▶ [Exercise brief]:
Whenever a line below includes the string "JavaScript", show it.

▶ [Material for this exercise]:
>>>
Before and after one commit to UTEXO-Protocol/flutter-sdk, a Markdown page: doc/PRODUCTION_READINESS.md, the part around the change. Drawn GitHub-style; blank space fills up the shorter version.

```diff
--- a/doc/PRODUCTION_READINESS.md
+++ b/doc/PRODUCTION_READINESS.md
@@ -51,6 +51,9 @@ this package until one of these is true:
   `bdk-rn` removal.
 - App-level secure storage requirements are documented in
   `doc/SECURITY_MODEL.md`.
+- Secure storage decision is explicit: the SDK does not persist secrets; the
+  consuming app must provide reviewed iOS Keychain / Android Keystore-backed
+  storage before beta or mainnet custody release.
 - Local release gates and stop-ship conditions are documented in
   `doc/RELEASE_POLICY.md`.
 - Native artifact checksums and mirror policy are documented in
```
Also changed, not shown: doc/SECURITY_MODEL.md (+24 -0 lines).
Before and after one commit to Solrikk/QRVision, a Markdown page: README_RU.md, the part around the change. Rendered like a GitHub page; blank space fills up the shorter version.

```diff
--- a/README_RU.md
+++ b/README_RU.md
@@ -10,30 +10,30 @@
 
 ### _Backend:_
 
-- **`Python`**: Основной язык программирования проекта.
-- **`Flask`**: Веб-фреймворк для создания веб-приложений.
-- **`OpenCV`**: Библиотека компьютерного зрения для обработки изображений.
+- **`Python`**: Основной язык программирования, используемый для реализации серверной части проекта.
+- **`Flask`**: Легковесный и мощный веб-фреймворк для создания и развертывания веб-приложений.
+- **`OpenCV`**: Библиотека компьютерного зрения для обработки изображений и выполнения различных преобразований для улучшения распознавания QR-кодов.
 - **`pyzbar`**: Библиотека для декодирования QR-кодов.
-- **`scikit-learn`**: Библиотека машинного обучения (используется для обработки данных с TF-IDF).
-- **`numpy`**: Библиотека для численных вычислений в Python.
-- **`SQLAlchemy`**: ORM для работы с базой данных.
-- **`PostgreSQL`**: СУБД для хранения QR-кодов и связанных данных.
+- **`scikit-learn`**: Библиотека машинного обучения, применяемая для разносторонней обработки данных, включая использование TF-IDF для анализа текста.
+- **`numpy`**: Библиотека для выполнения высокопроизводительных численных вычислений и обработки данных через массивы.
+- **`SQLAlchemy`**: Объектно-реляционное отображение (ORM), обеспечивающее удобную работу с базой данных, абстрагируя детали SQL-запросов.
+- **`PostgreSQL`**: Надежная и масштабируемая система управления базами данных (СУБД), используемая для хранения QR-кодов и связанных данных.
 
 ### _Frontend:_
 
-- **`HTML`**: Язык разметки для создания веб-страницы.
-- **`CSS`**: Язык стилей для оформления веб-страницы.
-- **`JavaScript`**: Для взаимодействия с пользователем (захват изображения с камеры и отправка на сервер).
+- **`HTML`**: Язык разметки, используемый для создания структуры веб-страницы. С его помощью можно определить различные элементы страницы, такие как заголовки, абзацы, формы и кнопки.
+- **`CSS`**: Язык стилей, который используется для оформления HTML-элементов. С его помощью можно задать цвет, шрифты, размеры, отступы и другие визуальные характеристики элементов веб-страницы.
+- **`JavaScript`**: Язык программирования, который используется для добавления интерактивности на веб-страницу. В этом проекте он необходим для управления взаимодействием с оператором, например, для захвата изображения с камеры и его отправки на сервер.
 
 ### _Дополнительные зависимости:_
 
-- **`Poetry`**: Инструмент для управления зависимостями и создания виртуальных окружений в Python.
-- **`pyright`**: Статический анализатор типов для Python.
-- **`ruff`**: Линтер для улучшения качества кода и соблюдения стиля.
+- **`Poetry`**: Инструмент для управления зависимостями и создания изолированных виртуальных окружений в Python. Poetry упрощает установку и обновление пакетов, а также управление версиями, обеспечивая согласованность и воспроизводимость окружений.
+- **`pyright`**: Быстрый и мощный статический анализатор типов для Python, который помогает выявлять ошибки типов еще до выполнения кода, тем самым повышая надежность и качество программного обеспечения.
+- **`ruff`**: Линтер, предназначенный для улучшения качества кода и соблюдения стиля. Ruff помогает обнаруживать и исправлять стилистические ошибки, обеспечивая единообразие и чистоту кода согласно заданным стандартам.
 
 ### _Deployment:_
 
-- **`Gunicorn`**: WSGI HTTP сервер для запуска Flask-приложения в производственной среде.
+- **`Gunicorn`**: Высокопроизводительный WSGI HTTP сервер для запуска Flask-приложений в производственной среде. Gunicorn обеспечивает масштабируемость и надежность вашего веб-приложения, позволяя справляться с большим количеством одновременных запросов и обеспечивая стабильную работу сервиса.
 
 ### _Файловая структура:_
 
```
<<<
▶ [The answer]:
-- **`JavaScript`**: Для взаимодействия с пользователем (захват изображения с камеры и отправка на сервер).
+- **`JavaScript`**: Язык программирования, который используется для добавления интерактивности на веб-страницу. В этом проекте он необходим для управления взаимодействием с оператором, например, для захвата изображения с камеры и его отправки на сервер.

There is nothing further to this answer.